So, I watched the season premiere episode of "Saturday Night Live" last week....
I liked it, it was funny.
I mean, I guess I could go into specifics, but...- look, talking about "SNL" is always a little bit of a hot-button issue that's gonna cause a lot of responses from people, and about half of them are gonna be some variant of how the show isn't as good or as funny as it used to be, or that the "Weekend Update" segments are the only really good parts or- I don't know, there's always somebody saying something negative just to be a dick, and there's also gonna be some from the other side too. Give these people a chance, just because they're not Belushi and Radner doesn't mean they're not funny or just as great.
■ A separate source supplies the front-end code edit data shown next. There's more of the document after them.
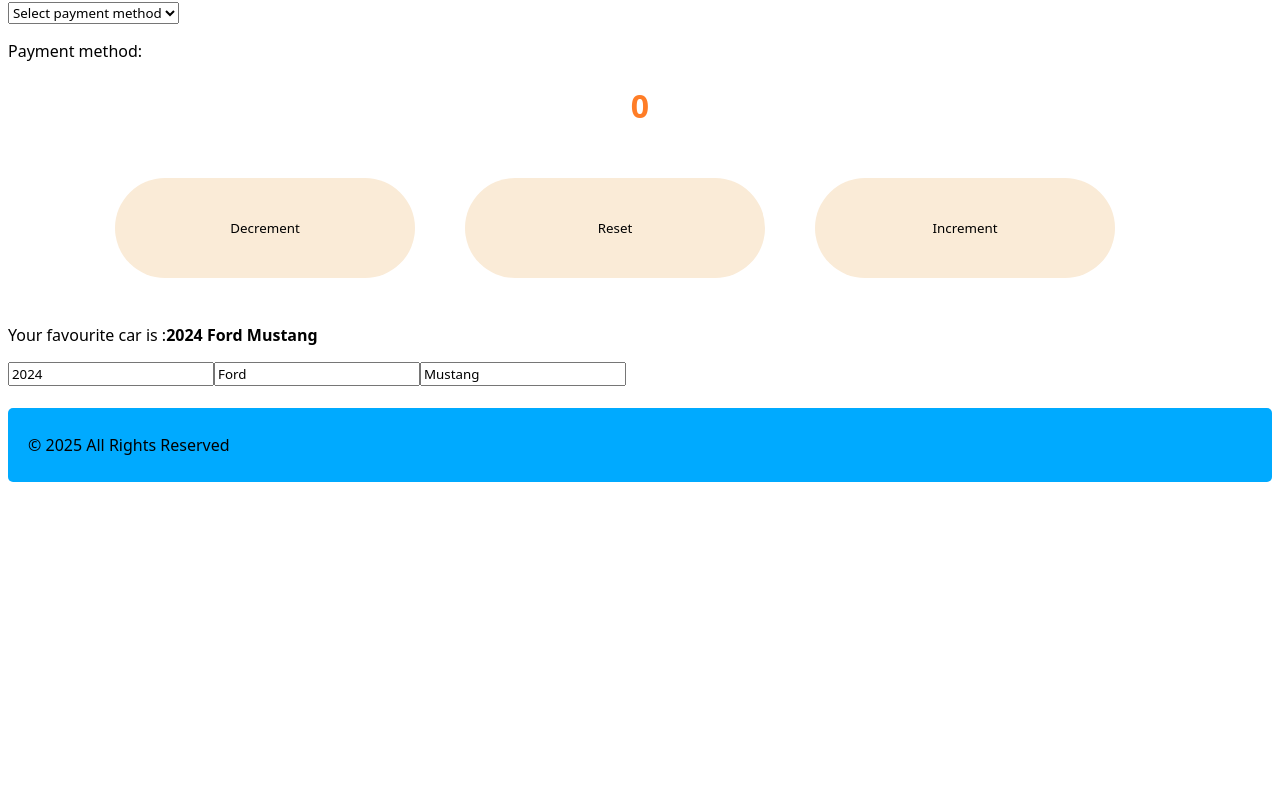
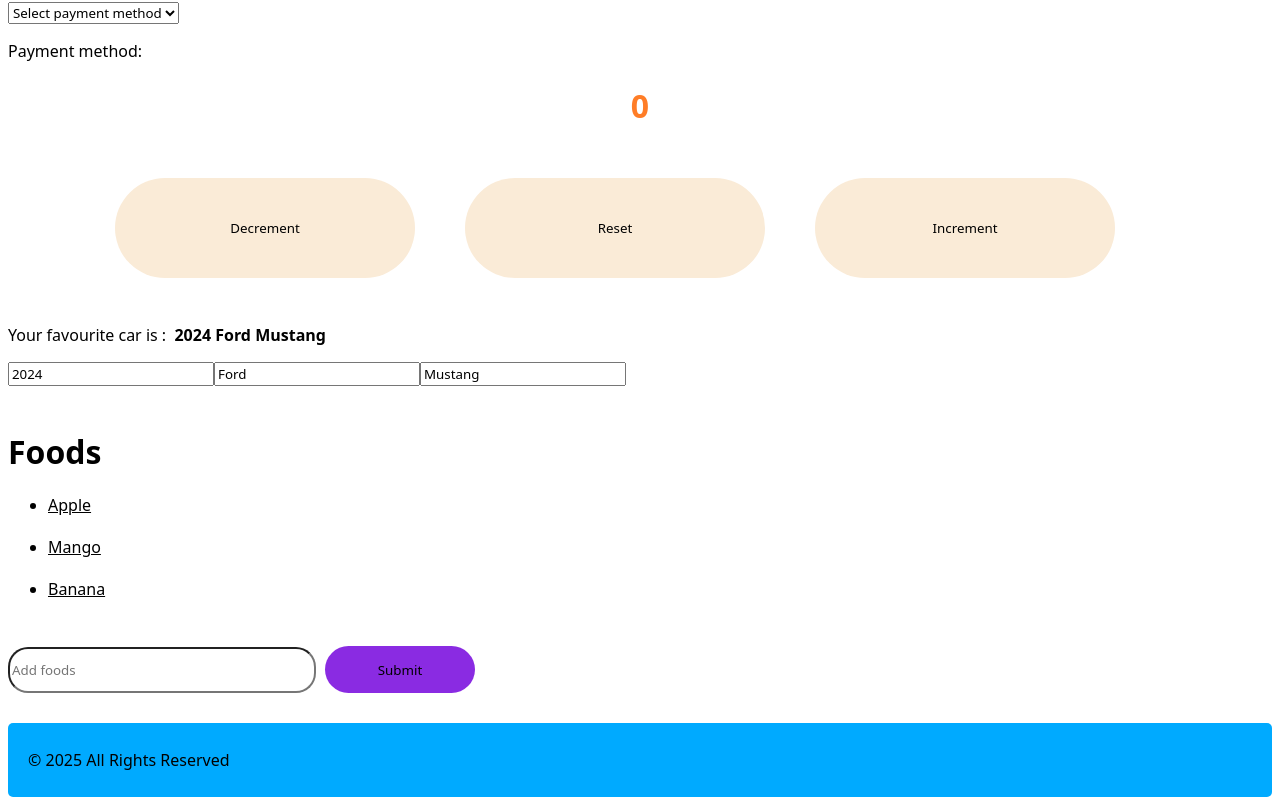
Before and after one commit to Sandesh-k18/react_Lrn, a React (Vite) app: page / in a window 1280 px wide. Shown: the part 2305-3110 px from the top of the page. Before the commit the page ends 2795 px from the top, so only its background shows below. Built offline with nearby package versions, Linux system fonts and the light colour scheme.

Commit message:
update ARRAYS in state

```diff
--- a/src/App.jsx
+++ b/src/App.jsx
@@ -10,7 +10,7 @@
 import ColorPicker from "./ColorPicker.jsx"
 import UpdterFun from "./updaterFuncn.jsx";
 import UpObjSt from "./updObjStte/updObjSt.jsx";
-
+import UpRrySt from "./updRryStte/updRrySt.jsx";
 function App() {
 
     const fruits = [
@@ -35,6 +35,7 @@
       <OnChnge></OnChnge>
       <UpdterFun />
       <UpObjSt/>
+      <UpRrySt/>
       <Footer />
     </>
   );
--- a/src/updObjStte/updObjSt.jsx
+++ b/src/updObjStte/updObjSt.jsx
@@ -14,7 +14,7 @@
     <>
       <div>
         <p>
-          Your favourite car is :
+          Your favourite car is : &nbsp;
           <b>
             {car.year} {car.make} {car.model}
           </b>
--- /dev/null
+++ b/src/updRryStte/upRryStte.css
@@ -0,0 +1,21 @@
+.food-submit-btn {
+  background-color: blueviolet;
+  height: 47px;
+  width: 150px;
+  margin-left: 9px;
+}
+.food-input-btn {
+  height: 40px;
+  width: 300px;
+  border-radius: 20px;
+}
+[itemID="food-li"] {
+  margin-top: 20px;
+  max-width: fit-content;
+  text-decoration: underline;
+}
+
+[itemID="food-li"]:hover {
+  cursor: pointer;
+  color: red;
+}
--- /dev/null
+++ b/src/updRryStte/updRrySt.jsx
@@ -0,0 +1,38 @@
+import React, { useState } from "react";
+import "./upRryStte.css";
+function UpRrySt() {
+  const [foods, setFoods] = useState(["Apple", "Mango", "Banana"]);
+
+  function insertFood() {
+    const newFood = document.getElementById("foodInput").value;
+    document.getElementById("foodInput").value = "";
+    setFoods((f) => [...f, newFood]);
+  }
+  function deleteFood(index) {
+    setFoods(foods.filter((_, i) => i !== index));
+  }
+  return (
+    <>
+      <div>
+        <h1>Foods</h1>
+        <ul>
+          {foods.map((food, index) => (
+            <li itemID="food-li" keys={index} onClick={() => deleteFood(index)}>
+              {food}
+            </li>
+          ))}
+        </ul>
+        <input
+          className="food-input-btn"
+          id="foodInput"
+          type="text"
+          placeholder="Add foods"
+        />
+        <button className="food-submit-btn" onClick={insertFood}>
+          Submit
+        </button>
+      </div>
+    </>
+  );
+}
+export default UpRrySt;
```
Look, I'm not gonna put up with line of argument too long; I will say that, there have been bad eras in "SNL"'s history; I won't blindly say it's always been funny. That said, I think most of those seasons can usually be chalked up to rebuilding years where the cast is still learning to gel and find their voice. If there's a truly bad era, I would argue, the mid-80s seasons, after Eddie Murphy and Joe Piscopo left were cringy and very few sketches are remembered fondly from that time and that's the era where the cast members were particularly weak and lacked anybody who had significant careers of note after the series ended. (Or were somewhat known before joining the show and weren't really natural fits for sketch comedy) Other then that, I think most supposed bad seasons or eras of "SNL" can either have some sort of legit excuse, and can be dismissed 'cause they inevitably led to great "SNL" eras or people are just relentlessly comparing them to whatever their particular favorite nostalgia era of "SNL" was and any or most modern comedy will just never equal the past.
In my case, my first great "SNL" era was the late '80-early '90s era, where you had Phil Hartman, Mike Myers, Dana Carvey, young Chris Rock, younger Sarah Silverman for like a month, Chris Farley, David Spade, Dennis Miller, Norm MacDonald, Kevin Nealon, Jon Lovitz, etc. etc. And somehow Adam Sandler became the biggest superstar out of that bunch. And even I'd argue, that's maybe 4th or 5th best era? The late '90s, Tina Fey-era is even stronger to me once that core group of suddenly got comfortable. "SNL" isn't like, a regular series; it's never gonna jump the shark, it's gonna evolve and change with the times and new blood is constantly coming in to challenge and change what we thought of as funny. Whether you think it's the funniest Variety-Sketch out there right now or not, and yeah, some years, I'd argue it hasn't been, even during some of the series' best years, "SNL" remains a pretty good barometer of what comedy was at the time and see how it's change. It's probably the greatest and biggest American television institution. The Not-Ready-for-Primetime Players, the premiere spot for the next biggest stars in comedy to make their first big, major impressions on a national stage. It's a symbol that not only have these guys, and gals have made it, but these guys aren't going to become stars in the future, they're going to become important influential figures in the world of American comedy.
For those who might not know what this clip above is, this was an episode of "All That", which Nickelodeon, last year, actually rebooted and brought back, but it was Nickelodeon's teenage version of "SNL" back in the early '90s, and yeah, that's Chris Farley, one of his last performances in fact, working with him in a sketch. The reason I'm bringing it up is a couple years ago, Kenan Thompson actually surpassed Carol Burnett's record for most years being a regular cast member of a sketch comedy series. Most of it was from "SNL" where, unless you count Don Pardo or Lorne Michaels, I guess, as cast members, Kenan Thompson is also the longest-running cast member in the show's history, this being his 17th season as a cast member. That, along with his work on "All That" is kinda startling.